Lines 120-220 are the machine language routine which is stored in Page Six of memory. Also used are seven bytes of the cassette buffer (1021-1026, 1028) and two Page Zero bytes (208,209). These bytes function as shown in Figure 2.
The BASIC program first asks for the initial value of the countdown timer, which can be up to 250 seconds. The total number of jiffies is calculated at line 40. This value is changed into low-byte/high-byte format and POKEd into locations 1025 and 1026. The timer active flag is also set to zero. When the program is RUN, the time will be displayed in the lower right corner of the text window. At lines 50 and 60, the position of the text window is determined and the address of the MINUTES display is POKEd into locations 208-209. The timer routine automatically enables timer five in line 70. Here, the timer routine is linked to the vertical blank interrupt.
Finally, location 558, the flag byte, is monitored for a zero value in line 90. This is the signal that timer five has run out. Before checking the flag byte, a short delay is used in line 80 to allow the OS to set up and enable the timer.
FIGURE 2 Memory Locations Function 208-209 Contains the desired starting location of the timer display in lo-byte/hi-byte format. Set by Basic. 1021 Timer active flag. BASIC initializes it to zero to indicate that the timer must be enabled. Enabling is done automatically by the routine. 1022-1024 Used internally by the timer routine. 1025-1026 BASIC stores the total countdown time (in jiffies) here. The value is stored in lo-byte/hi-byte format. 1028 A delay counter. Used internally by the timer routine.
Listing 3 uses the real-time clock at locations 18-20. In this case, the lowest two bytes (19, 20) are used, which limits the timer to 4 minutes, 15 seconds.
Again, the routine is stored in Page Six. Location 1027 holds the task done flag. Initially set to zero, BASIC stores a positive number here when the task is completed, signaling the timer routine which is monitoring this location for a positive number.
A modified display list is used to insert a Graphics 2 text line between the Graphics 7 lines and the text window. Calculations in lines 30 and 40 place the timer display in the middle of the Graphics 2 line.

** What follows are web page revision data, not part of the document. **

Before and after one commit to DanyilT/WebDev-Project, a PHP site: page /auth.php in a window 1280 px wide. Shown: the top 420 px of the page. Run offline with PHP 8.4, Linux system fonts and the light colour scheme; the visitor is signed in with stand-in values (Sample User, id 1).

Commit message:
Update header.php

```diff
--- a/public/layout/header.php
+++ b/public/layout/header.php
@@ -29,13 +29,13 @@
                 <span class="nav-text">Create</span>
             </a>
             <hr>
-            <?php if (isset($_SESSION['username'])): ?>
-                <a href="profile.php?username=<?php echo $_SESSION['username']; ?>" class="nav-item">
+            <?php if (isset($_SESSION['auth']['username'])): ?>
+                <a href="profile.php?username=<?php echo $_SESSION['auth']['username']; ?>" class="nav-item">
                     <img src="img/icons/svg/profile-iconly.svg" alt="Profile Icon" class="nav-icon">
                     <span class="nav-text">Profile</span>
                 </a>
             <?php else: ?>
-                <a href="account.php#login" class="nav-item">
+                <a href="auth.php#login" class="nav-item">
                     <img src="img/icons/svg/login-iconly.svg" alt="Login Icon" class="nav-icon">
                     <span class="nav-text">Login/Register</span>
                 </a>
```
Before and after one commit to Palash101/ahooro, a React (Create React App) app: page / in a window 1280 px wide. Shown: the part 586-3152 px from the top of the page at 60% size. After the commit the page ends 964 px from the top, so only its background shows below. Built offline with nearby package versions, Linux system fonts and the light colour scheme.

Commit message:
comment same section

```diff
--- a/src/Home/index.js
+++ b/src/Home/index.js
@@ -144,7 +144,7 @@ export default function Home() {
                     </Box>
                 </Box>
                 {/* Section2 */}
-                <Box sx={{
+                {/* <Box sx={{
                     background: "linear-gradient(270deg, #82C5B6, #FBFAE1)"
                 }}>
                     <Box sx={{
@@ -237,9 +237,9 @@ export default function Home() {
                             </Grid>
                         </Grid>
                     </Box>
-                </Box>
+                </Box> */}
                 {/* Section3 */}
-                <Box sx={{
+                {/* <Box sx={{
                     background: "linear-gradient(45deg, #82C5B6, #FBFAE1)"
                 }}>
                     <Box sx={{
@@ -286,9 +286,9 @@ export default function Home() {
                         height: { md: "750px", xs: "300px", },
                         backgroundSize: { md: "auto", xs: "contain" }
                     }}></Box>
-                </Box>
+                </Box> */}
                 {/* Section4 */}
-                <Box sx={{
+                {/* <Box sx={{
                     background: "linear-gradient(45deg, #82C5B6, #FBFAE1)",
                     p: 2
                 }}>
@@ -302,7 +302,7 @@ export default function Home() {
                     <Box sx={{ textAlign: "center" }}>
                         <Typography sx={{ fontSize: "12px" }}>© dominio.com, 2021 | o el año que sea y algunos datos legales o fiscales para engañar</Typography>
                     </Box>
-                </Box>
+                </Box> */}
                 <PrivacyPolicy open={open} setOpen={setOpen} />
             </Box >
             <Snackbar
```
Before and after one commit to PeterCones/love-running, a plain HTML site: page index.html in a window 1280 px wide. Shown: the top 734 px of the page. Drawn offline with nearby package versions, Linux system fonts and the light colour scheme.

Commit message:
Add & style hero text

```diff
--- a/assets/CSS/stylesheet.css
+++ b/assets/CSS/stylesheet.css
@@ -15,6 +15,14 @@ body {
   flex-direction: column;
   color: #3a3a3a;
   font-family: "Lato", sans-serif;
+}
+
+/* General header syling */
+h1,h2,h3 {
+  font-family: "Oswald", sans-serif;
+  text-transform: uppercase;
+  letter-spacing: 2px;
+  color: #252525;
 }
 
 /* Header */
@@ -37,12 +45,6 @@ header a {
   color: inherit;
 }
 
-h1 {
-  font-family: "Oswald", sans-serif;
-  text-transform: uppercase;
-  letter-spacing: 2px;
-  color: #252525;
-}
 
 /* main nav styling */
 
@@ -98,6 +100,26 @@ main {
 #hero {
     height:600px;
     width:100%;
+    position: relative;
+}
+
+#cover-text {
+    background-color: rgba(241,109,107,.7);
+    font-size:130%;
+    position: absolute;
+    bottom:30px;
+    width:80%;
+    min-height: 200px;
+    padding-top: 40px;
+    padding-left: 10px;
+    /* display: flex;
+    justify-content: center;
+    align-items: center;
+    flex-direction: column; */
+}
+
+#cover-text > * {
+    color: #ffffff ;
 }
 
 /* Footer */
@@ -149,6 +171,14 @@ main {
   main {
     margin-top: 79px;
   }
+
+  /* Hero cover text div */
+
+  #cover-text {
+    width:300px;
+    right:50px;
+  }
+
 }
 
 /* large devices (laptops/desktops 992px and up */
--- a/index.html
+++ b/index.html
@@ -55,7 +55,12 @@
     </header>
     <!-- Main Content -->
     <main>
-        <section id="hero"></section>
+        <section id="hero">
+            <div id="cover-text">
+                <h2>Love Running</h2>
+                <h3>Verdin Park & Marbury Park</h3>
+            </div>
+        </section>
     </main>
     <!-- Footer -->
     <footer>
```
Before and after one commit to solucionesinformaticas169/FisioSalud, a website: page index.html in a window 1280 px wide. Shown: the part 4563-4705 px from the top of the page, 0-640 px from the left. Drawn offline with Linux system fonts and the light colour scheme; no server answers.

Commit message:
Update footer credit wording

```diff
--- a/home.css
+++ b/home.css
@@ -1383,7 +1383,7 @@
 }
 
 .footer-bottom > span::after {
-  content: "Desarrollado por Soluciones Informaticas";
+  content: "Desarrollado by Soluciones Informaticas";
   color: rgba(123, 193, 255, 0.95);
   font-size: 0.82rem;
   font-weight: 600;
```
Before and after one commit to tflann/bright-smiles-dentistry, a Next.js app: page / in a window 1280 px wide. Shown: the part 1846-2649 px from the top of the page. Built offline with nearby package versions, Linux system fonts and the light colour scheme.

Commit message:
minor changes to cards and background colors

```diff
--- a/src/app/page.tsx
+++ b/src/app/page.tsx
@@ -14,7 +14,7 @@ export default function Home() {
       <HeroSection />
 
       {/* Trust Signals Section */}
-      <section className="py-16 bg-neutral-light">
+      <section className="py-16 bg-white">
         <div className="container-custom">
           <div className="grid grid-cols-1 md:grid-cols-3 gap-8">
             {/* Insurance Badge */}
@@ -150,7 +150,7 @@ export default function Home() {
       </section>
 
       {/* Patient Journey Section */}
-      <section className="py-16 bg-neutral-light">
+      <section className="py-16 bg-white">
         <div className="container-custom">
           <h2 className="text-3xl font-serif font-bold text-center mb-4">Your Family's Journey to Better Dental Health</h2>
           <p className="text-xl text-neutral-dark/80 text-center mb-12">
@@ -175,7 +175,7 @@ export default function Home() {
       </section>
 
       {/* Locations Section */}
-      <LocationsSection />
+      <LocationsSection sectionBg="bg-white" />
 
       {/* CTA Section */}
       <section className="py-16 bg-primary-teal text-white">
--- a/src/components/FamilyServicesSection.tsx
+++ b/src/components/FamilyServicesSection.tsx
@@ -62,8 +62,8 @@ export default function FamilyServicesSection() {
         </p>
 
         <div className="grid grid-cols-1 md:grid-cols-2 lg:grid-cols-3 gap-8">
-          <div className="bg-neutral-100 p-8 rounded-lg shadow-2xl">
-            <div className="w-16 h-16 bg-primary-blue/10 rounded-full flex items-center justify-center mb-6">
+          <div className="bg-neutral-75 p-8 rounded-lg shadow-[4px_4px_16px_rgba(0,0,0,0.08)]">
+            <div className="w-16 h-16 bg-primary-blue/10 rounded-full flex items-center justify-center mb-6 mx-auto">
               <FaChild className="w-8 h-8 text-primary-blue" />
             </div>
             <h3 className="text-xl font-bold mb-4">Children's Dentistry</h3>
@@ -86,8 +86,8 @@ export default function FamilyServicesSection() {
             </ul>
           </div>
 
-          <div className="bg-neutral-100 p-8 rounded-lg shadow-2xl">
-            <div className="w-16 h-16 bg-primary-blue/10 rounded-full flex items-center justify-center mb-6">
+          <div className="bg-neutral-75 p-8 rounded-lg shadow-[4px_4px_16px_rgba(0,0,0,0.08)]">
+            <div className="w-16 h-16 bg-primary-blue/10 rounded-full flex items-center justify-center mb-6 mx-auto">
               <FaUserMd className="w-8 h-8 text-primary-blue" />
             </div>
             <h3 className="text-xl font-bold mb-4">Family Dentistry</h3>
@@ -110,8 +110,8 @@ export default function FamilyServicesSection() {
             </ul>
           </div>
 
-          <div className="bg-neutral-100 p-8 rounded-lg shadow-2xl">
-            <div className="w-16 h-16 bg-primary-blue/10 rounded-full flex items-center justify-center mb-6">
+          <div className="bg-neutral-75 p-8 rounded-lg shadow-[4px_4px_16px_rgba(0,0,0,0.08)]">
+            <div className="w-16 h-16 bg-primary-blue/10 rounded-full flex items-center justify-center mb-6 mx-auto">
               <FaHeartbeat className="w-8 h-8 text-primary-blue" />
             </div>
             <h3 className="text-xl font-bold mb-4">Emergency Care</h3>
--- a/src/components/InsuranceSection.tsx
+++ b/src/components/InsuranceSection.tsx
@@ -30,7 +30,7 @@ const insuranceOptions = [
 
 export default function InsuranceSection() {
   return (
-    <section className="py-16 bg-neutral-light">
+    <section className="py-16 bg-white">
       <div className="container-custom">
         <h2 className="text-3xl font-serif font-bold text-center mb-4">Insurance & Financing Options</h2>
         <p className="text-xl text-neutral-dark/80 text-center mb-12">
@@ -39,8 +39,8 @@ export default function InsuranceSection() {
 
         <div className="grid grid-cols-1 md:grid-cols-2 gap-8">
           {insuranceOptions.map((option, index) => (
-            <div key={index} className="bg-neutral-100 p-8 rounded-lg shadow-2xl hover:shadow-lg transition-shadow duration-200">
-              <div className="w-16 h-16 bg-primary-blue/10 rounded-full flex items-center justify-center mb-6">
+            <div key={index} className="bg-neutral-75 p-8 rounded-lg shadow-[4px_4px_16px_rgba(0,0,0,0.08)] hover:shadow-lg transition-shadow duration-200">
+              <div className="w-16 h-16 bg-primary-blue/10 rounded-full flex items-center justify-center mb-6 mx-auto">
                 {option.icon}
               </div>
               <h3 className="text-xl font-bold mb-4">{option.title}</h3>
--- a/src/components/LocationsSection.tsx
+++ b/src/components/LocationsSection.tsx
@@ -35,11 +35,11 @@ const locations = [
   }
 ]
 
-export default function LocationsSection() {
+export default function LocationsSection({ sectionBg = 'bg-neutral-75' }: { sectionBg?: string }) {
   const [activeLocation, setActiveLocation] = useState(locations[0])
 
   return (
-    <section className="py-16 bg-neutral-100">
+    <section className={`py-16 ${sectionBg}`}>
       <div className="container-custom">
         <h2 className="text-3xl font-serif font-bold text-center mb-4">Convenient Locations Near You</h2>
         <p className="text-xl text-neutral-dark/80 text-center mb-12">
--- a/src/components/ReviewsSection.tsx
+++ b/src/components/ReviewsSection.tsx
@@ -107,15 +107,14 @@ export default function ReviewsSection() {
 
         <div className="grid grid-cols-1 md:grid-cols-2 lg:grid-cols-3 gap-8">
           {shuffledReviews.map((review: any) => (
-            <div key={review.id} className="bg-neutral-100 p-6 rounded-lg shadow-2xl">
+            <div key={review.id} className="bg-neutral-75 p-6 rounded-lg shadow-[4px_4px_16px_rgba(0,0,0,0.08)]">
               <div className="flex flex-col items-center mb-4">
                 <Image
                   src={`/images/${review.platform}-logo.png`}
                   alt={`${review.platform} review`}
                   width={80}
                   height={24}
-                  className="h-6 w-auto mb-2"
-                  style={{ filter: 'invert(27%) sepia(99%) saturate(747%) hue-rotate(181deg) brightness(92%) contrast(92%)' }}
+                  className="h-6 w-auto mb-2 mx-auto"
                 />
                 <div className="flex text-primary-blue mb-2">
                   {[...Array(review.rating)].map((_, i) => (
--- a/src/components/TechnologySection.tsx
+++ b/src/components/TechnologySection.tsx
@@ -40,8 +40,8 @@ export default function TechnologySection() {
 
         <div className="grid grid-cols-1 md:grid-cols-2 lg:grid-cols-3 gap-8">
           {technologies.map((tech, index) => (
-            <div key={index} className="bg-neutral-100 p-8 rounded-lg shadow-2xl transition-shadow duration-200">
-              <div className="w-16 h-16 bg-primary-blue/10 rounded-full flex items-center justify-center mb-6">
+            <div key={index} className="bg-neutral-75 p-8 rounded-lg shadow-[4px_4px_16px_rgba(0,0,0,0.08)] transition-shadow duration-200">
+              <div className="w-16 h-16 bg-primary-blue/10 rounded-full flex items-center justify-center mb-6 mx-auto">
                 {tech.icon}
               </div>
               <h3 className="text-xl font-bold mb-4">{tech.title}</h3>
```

By storing the starting address of the timer display in locations 208-209, the programmer can point the display to any text line on the display list.
The program is designed to monitor the time required to plot the function R = COS(4 * Q) in Graphics 7. This is to demonstrate that BASIC is not significantly slowed by machine language timers. Listing 5 lets BASIC perform all of the timer functions without the help of machine language. RUN the two programs and compare results. Here are some sample results:
Time In Seconds No Timer 168 Machine Language Timer 168 BASIC Timer 218
As you can see, the machine language timer ran significantly faster; and ran less than a second slower than the same program without a timer.
Although these routines are running every sixtieth of a second during the VBI, to increase efficiency the calculation and printing of time is done only every sixth of a second. Since the minimum time increment displayed is one second, there is no need to update the display more frequently.
A delay counter at location 1028 is used to track our display update. A 10 is initially stored there and every VBI decreases the contents of this location by one. The time is calculated and printed only when the delay counter reaches zero.
To change the printing frequency, replace the 10 with your own number in line 160 of listing 1 and line 140 in listing 3.
Fred Pinho of Valley Cottage, New York is a biochemical research engineer a part-time tennis pro and a regular contributor to Antic.